  1. Jul 23, 2014 #1
    1. The problem statement, all variables and given/known data
    A hoop sits on a bus. The bus begins to accelerate toward the right with acceleration a1, shown below. The bus tires do not slip on the road. As the bus accelerates, the hoop begins to roll without slipping on the rigid floor of the bus and has rightward center of mass acceleration a2.

    1) The bus wheel's radius is r1. Its center of mass velocity and acceleration are v1 and a1; the bus wheel's angular velocity and angular acceleration around its center of mass are ω1 and α1.

    2) The hoop's radius is r2. Its center of mass velocity and acceleration are v2 and a2; the hoop's angular velocity and angular acceleration around its center of mass are ω2 and α2. Point P on the wheel is in contact with the rigid bus floor.

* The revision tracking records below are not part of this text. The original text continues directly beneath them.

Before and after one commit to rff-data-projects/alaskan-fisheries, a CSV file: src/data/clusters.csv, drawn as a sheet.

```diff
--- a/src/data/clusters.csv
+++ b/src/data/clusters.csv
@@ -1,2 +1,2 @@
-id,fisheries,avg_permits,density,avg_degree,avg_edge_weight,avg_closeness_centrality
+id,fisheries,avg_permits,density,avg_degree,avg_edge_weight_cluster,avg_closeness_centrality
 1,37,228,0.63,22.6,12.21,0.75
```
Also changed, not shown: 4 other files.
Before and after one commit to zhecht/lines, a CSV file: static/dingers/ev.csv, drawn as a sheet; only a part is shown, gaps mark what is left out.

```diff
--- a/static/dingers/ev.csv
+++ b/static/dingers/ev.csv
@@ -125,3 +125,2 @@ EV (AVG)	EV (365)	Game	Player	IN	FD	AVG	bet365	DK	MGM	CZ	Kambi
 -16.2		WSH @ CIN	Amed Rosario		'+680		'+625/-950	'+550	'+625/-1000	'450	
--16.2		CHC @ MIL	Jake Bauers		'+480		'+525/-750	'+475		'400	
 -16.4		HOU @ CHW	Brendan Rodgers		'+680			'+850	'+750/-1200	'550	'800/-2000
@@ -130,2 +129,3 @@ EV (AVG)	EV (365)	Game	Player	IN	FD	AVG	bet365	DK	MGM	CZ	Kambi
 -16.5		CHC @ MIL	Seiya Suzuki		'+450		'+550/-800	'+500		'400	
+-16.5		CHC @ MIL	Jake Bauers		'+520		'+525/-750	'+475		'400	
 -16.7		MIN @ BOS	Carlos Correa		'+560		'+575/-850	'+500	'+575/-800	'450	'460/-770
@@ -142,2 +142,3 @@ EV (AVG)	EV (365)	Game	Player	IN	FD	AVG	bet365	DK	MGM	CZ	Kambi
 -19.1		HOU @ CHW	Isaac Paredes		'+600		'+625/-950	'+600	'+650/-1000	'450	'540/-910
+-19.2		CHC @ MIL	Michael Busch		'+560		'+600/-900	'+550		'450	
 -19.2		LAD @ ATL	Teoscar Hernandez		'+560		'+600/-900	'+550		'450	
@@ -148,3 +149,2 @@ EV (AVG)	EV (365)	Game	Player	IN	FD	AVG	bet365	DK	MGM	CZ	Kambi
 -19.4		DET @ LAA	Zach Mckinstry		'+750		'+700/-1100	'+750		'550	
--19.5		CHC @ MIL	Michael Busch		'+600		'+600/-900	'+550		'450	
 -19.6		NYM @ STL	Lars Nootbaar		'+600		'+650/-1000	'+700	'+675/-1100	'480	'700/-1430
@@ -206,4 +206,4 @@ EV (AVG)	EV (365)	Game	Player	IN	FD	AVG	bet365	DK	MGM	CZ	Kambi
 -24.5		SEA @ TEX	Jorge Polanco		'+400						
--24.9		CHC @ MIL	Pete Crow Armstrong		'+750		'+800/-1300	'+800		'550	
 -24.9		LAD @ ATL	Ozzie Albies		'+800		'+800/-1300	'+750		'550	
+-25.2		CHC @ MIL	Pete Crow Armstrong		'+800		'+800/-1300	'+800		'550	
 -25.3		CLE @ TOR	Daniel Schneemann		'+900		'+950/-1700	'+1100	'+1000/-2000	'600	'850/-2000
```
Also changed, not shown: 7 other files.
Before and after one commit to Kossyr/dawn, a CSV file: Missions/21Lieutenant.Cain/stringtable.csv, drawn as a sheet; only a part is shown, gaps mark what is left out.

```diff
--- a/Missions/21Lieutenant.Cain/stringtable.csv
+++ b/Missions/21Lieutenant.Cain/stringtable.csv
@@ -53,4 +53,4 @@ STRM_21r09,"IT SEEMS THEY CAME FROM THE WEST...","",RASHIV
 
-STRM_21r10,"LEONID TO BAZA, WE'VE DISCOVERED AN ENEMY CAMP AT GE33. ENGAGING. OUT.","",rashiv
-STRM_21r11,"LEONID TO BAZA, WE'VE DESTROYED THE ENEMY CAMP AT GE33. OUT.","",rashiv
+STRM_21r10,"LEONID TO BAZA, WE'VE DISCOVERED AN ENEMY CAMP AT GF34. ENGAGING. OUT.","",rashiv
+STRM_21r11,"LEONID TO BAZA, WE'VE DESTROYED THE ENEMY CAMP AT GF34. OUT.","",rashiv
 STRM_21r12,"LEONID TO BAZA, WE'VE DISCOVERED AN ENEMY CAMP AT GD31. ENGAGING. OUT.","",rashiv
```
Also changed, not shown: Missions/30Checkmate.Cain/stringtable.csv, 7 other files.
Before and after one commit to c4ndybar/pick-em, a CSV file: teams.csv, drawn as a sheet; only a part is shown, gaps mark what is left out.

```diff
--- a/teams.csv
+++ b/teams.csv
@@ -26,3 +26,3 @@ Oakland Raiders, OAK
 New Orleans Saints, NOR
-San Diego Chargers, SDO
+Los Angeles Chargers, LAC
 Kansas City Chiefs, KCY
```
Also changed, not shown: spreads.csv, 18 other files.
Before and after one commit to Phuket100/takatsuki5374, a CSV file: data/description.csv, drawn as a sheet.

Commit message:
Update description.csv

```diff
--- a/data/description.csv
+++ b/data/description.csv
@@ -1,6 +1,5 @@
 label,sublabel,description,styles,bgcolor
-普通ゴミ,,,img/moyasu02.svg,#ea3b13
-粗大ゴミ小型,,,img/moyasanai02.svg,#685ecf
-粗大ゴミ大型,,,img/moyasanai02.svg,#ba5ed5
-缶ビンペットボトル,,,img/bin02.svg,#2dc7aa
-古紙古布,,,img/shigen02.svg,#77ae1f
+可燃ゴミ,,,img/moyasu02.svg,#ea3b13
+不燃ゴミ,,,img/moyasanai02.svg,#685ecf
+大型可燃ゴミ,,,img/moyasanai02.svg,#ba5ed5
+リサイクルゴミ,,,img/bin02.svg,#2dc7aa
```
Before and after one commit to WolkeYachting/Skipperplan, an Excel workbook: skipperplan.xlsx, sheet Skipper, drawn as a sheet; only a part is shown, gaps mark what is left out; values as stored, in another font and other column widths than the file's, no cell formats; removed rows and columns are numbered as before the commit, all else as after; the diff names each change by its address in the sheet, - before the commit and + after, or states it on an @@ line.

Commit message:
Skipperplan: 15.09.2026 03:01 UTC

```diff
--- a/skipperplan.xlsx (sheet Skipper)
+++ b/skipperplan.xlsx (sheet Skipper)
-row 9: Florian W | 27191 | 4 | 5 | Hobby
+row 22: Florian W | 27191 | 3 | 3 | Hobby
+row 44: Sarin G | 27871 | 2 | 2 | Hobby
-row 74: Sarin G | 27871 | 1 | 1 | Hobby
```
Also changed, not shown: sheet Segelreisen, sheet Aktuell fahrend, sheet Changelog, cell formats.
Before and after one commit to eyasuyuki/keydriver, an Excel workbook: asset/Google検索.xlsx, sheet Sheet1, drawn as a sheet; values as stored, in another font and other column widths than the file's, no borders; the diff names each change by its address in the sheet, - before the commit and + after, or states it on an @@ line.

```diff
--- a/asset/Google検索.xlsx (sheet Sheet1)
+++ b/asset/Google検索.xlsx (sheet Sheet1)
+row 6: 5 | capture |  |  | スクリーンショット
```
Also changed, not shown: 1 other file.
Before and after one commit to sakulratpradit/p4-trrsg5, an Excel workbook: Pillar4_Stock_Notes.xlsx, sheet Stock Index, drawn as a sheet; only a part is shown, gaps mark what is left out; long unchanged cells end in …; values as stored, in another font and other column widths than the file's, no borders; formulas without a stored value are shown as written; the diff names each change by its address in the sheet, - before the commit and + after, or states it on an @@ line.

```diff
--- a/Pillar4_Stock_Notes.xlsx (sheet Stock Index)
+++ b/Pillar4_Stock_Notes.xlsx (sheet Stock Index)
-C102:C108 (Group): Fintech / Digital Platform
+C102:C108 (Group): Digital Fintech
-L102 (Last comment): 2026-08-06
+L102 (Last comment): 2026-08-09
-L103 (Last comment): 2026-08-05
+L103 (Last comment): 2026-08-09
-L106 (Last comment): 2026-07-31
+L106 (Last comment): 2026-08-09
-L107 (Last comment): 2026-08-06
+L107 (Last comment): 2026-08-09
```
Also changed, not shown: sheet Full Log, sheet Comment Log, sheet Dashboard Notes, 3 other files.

    Which equations are implied by each of the constraining conditions indicated in the figure?

    RollingHoopCar_zpsd64ace5f.jpg
    The sixth equation that was cut out accidentally is v1 = ω1r1
    3. The attempt at a solution

    My initial thoughts:
    Intuitively, I imagine that the hoop will roll and accelerate to the back of the bus. I do not imagine that it must roll at a constant velocity relative to the bus. No where in the problem is it implied that μstatic's are equal, and we could be at the point where the hoop or wheel is about to slip.

    Condition X Implies:
    a2 = α2r2 But... is this incorrect because the floor moves?
    aP = a2 If the hoop doesn't slip, then the center of mass should be vertically aligned with the center of mass at all times.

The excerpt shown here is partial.